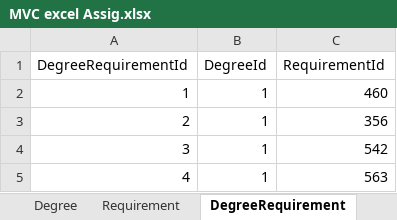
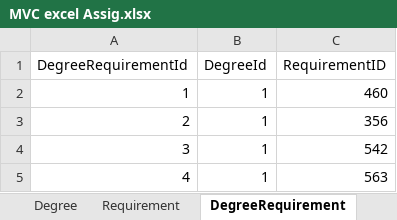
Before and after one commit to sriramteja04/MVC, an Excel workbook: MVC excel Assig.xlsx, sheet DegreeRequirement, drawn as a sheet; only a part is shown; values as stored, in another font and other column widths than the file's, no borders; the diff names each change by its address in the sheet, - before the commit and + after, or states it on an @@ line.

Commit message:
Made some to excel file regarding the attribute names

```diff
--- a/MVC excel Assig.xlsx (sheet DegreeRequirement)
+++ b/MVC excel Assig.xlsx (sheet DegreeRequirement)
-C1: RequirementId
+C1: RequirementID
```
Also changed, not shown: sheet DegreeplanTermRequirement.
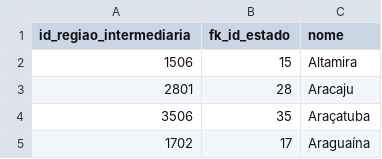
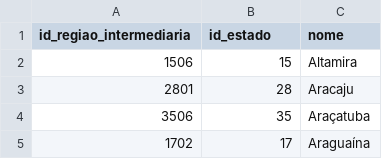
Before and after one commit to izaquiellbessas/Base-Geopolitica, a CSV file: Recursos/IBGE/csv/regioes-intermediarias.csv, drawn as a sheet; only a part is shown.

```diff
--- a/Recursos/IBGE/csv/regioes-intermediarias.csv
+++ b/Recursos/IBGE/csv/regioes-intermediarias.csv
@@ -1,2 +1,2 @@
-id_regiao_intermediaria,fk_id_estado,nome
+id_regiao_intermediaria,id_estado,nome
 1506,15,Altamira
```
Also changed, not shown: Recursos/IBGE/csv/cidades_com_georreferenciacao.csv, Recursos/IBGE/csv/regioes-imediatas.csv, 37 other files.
········
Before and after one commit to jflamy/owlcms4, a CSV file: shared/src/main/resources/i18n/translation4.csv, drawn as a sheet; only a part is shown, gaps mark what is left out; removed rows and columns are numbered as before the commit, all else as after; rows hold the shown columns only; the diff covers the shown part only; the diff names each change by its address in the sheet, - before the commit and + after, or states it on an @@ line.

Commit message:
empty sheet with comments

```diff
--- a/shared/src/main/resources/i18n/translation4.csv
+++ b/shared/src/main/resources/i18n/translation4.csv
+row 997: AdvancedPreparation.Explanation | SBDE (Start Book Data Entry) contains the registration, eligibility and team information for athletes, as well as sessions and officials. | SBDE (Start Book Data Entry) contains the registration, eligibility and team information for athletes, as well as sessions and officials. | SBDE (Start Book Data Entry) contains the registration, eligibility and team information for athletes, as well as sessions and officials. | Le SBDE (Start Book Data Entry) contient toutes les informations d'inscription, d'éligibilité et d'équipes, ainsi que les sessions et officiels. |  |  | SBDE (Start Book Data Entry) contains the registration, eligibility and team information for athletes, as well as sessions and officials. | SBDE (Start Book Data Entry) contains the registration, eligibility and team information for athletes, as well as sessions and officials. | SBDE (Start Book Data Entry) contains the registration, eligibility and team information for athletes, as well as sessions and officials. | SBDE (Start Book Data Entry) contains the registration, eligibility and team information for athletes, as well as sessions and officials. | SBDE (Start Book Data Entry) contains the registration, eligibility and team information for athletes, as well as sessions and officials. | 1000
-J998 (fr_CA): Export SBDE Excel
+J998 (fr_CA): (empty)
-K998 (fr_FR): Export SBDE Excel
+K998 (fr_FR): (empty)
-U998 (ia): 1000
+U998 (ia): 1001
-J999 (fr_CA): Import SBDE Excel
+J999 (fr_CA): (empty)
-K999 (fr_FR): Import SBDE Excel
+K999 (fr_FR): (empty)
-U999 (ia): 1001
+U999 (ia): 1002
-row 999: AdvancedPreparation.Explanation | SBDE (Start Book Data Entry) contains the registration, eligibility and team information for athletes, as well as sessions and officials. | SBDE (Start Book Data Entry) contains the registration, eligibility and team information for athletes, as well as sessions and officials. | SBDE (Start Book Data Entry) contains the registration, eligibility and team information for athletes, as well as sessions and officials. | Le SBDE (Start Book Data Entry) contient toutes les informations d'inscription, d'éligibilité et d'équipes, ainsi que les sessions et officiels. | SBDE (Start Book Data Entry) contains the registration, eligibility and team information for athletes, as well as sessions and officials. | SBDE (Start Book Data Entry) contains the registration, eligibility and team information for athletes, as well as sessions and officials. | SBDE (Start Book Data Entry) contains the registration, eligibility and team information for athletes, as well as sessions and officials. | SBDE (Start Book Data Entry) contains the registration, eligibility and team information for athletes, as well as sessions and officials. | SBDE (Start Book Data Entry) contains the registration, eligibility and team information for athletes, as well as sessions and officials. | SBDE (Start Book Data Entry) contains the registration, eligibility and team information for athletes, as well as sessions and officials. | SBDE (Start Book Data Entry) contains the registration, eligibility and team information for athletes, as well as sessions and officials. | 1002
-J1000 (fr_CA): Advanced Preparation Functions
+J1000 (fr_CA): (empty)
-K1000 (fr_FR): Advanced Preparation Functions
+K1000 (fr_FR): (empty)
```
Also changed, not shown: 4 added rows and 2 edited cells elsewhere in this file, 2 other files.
········
## WHAT TO DO
With "empty" as the search word, count the matching lines in the records and give the number alone.

## OUTPUT OF THE TASK
7